- Keep an eye on your audit trail – Clients may wish to audit a project at any point in its lifecycle so it is imperative that documents are accessible, up-to-date and accurate. The same can be said for a graduate’s digital footprint; employers are now using social media sites such as Facebook, LinkedIn and Twitter more and more to scope out potential employees. It is really important that you update your security settings on personal networking sites such as Facebook and Twitter. If you use LinkedIn, make sure the information displayed is up to date and your career history matches that on your CV to avoid any inconsistencies.
- Keep it simple and cut the jargon – Employers, like clients, don’t want to wade through pages and pages of jargon before they reach the information they are looking for. Keep CVs short and concise and do not bombard employers with fancy language and lingo. The same can be said for interviews – keep your answers short, snappy and to-the-point so your interviewer does not lose interest. Practice is the key for this one!
- It’s all about the Image – Making a good first impression is important in any social situation let alone meeting a client for the first time or sitting down in front of an interview panel. Actions tell a thousand words, and how you present yourself will often be how you are remembered, particularly if your interviewer is seeing many like-minded graduates as well as you. An interview is also an opportunity for the employer to see how you may look and behave in front of a client or customer, so make sure you get it right. Remember what your mum always told you – dress smart, don’t be late and be polite.
- Celebrate Success – Celebrating the achievements of your team is a crucial part of any project, not only to maintain morale among staff but to explicitly mark positive success and progress. Graduates need to be thinking about how they have contributed to the success of teams they have worked in, and this should be highlighted on your CV. Employers don’t just want to know about what you have done in your career so far; they are far more interested in what you achieved in that role and how you made a positive impact. For example – getting a first-class mark in a group presentation at university is an impressive feat that employers will want to know about. But if you also document your personal contribution to the success of that team (be it writing up the minutes of your weekly meetings or setting up a group forum to improve communications within your group) employers will be able to get a feel for the intrinsic skills you possess.

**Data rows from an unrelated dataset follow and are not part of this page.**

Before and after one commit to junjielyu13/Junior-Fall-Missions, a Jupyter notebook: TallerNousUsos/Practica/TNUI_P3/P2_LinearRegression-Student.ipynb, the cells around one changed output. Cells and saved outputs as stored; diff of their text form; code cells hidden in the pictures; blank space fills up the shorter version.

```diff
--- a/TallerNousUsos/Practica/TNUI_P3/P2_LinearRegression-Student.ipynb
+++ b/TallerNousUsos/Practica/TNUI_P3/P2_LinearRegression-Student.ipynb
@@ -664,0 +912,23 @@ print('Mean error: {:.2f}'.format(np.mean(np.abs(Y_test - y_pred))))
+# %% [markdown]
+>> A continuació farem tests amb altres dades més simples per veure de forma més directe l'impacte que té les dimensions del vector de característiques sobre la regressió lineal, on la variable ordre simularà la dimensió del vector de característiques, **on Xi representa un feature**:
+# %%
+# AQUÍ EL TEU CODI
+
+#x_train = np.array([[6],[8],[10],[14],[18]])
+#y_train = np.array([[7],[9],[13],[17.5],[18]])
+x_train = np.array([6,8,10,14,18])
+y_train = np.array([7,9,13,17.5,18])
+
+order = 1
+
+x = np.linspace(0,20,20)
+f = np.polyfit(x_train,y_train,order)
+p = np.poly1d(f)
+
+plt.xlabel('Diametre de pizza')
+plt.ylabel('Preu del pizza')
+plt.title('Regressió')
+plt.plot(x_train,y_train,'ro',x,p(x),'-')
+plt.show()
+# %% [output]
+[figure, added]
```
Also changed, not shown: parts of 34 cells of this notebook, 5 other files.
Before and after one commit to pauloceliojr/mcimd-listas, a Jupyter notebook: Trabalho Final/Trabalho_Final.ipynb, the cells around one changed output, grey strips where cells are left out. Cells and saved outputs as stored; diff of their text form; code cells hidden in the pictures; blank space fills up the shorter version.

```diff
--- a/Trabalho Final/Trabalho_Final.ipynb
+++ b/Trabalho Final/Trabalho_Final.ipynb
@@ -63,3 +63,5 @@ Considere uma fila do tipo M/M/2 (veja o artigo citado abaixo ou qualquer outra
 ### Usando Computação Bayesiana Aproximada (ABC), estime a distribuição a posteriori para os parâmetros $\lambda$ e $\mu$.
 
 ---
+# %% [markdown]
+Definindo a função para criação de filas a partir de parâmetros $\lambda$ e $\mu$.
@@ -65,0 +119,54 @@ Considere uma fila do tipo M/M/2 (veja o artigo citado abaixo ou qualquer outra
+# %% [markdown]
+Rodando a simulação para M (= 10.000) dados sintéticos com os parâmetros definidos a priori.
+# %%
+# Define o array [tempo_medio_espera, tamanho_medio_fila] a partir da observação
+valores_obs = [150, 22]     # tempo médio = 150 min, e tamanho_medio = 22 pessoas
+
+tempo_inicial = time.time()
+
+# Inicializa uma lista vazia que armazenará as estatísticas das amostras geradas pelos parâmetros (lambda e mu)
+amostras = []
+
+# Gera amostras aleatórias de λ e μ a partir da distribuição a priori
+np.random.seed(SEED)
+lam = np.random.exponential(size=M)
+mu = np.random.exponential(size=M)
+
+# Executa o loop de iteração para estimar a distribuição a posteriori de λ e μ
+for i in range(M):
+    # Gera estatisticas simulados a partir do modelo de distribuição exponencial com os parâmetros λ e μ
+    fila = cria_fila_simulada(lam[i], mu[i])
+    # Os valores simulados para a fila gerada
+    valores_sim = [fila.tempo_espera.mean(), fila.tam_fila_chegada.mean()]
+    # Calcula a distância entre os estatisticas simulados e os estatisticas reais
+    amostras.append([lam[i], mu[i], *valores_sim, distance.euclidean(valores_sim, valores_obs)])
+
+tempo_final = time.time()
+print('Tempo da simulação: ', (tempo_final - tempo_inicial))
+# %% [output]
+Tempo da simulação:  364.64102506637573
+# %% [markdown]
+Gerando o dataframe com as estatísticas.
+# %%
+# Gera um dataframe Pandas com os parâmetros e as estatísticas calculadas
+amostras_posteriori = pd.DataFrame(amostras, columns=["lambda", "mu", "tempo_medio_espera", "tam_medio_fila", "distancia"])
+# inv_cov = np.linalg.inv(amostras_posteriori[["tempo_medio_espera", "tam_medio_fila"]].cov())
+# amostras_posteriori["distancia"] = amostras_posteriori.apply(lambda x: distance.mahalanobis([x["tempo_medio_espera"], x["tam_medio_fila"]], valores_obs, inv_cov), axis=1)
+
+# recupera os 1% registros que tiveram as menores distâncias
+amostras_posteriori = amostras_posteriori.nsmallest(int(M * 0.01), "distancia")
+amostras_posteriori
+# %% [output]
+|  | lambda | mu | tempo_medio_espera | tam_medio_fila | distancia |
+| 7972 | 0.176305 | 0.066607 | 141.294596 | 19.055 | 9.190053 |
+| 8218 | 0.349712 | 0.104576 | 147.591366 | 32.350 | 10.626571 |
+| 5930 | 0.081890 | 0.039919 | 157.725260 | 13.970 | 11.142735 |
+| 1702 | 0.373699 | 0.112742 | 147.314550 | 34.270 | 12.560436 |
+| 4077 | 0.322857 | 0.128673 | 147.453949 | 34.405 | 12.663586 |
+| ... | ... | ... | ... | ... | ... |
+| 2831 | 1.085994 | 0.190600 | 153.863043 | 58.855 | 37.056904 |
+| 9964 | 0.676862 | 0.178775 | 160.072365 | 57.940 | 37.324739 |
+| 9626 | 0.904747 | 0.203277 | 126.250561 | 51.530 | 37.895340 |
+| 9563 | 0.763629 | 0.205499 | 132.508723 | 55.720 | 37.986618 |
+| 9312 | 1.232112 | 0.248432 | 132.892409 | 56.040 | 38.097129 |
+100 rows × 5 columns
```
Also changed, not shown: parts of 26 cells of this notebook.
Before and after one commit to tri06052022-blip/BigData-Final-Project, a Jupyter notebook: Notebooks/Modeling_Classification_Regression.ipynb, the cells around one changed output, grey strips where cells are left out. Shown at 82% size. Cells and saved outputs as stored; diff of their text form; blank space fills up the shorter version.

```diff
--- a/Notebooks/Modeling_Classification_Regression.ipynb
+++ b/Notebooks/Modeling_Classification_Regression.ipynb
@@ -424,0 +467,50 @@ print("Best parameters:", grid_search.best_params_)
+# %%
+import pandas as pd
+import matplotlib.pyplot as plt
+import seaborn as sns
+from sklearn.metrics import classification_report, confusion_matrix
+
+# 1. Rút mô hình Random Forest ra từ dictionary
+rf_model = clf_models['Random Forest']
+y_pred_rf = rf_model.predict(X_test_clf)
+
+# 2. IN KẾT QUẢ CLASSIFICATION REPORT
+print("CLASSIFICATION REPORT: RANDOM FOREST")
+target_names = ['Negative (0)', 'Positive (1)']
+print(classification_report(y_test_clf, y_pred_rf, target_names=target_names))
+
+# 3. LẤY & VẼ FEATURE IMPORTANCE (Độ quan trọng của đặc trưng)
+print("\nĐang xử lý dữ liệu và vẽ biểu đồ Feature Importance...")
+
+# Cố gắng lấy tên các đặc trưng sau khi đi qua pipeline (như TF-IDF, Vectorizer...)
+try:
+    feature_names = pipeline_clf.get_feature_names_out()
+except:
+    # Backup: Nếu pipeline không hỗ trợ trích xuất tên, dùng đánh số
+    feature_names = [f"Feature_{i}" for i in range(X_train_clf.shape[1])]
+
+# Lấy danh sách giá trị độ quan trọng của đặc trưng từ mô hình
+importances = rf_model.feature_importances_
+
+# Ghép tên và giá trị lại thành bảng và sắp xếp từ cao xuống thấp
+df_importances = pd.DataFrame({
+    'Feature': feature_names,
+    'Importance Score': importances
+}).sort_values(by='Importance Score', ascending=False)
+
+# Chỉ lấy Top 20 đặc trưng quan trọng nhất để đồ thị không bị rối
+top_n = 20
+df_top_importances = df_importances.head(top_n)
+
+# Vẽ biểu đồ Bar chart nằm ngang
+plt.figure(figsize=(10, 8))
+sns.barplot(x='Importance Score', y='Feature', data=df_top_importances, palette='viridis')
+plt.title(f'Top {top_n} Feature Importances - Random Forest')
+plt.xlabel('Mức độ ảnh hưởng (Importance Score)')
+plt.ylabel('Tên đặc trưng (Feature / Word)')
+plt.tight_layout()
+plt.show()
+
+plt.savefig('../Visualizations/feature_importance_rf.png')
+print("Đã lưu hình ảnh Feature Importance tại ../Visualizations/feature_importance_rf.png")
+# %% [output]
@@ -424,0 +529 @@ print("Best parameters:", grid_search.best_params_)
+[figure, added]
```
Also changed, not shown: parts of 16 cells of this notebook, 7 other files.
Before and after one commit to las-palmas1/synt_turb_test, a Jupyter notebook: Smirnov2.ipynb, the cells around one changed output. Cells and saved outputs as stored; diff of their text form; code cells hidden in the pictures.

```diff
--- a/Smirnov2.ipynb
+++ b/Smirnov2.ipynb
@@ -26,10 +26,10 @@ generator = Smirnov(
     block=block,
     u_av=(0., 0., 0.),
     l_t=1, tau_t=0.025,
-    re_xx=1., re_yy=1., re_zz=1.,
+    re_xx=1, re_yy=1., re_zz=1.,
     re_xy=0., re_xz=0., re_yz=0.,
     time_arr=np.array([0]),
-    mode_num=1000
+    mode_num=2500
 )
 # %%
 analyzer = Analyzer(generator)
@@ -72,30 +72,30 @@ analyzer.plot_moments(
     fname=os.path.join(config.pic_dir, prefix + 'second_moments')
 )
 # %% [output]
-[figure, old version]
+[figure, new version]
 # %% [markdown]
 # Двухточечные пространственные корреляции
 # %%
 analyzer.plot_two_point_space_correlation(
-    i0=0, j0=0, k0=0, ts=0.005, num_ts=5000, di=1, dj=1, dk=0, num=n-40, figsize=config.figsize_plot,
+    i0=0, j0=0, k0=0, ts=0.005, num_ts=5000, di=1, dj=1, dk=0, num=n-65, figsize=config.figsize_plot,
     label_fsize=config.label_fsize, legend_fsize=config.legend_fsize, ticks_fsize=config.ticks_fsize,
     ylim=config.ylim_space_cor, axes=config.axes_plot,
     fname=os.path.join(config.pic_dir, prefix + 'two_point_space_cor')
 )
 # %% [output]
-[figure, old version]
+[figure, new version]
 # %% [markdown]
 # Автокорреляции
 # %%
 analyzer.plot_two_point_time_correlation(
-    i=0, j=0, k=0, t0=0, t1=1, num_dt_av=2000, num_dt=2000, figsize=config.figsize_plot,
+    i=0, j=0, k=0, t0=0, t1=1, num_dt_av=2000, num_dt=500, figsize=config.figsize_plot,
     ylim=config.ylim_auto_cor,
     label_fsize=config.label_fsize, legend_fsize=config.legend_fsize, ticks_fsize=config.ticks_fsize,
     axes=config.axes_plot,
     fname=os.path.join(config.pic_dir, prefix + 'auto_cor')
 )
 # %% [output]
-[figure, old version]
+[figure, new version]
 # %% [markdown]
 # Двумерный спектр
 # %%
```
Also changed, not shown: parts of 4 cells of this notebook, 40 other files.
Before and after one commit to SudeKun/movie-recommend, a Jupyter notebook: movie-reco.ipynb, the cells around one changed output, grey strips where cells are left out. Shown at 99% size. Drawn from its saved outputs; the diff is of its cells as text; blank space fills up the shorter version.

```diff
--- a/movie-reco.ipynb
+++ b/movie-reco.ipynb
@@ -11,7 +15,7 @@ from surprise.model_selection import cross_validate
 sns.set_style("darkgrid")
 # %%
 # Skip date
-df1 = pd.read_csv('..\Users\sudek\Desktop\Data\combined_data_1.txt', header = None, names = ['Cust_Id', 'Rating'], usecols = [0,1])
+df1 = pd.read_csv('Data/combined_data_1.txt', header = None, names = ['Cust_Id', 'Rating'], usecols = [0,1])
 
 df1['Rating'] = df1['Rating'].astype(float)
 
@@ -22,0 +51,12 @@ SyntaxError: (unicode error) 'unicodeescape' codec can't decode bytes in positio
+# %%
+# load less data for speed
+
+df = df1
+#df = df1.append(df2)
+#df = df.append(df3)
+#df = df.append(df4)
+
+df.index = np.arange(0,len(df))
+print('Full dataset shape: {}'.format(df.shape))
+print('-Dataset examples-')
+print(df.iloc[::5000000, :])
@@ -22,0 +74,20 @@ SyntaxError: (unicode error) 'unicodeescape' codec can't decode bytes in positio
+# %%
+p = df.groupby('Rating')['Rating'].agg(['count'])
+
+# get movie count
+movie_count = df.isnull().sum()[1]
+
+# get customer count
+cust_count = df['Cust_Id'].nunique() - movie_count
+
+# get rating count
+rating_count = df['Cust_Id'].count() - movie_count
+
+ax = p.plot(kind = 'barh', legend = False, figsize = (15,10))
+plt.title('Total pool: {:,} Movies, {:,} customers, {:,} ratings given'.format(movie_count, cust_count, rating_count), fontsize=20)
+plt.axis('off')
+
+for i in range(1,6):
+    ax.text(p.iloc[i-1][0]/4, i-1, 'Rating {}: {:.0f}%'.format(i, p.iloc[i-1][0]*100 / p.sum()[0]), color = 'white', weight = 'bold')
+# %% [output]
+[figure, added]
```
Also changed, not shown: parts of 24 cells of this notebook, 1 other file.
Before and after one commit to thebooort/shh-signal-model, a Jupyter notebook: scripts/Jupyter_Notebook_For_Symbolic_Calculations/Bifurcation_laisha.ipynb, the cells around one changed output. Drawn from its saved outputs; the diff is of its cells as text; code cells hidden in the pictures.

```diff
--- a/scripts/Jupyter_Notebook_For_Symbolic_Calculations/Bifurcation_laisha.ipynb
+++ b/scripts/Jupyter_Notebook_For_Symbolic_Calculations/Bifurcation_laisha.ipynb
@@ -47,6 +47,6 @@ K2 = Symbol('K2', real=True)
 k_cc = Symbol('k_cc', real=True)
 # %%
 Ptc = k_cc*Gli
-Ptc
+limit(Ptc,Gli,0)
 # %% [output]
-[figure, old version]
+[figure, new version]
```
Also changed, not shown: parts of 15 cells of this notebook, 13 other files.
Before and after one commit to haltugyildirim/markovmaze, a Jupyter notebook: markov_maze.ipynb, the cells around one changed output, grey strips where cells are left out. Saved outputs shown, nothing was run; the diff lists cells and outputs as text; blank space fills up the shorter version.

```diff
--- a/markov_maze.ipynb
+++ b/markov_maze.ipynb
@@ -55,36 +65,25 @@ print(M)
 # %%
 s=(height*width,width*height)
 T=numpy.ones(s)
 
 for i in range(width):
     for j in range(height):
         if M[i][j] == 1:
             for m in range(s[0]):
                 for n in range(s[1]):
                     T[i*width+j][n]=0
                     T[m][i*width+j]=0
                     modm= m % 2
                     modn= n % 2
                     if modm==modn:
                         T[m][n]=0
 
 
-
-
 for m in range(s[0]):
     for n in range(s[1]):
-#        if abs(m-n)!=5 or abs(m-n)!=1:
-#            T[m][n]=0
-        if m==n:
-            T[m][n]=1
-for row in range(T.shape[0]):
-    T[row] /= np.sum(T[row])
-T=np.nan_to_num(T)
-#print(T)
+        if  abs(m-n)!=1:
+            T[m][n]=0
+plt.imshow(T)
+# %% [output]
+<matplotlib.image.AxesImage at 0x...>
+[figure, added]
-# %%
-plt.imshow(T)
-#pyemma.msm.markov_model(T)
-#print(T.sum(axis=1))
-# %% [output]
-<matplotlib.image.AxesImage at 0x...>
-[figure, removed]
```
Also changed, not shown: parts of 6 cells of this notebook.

- Continuous Improvement – The idea of continuous improvement is a hot topic for today’s businesses, and organisations are always looking to develop ways to out-compete their rivals and remain profitable. Even at a project level, it is important to evaluate what went well, what didn’t go so well and what could be done better next time. Like businesses, graduates must seek to learn from their experiences and continue to better the way in which they tackle job applications and interviews. It is no secret that there is a huge amount of competition for graduate roles and it is likely that grads will be unsuccessful for some positions they apply for. Take time to evaluate what went well, seek feedback from interviews if you are unsuccessful and try and use that insight effectively before you begin your next application.
If you are interested in finding out more about Nine Feet Tall’s award winning graduate development programme, please visit http://www.ninefeettall.com/careers/entry-level/. Applications are now open until 19th February.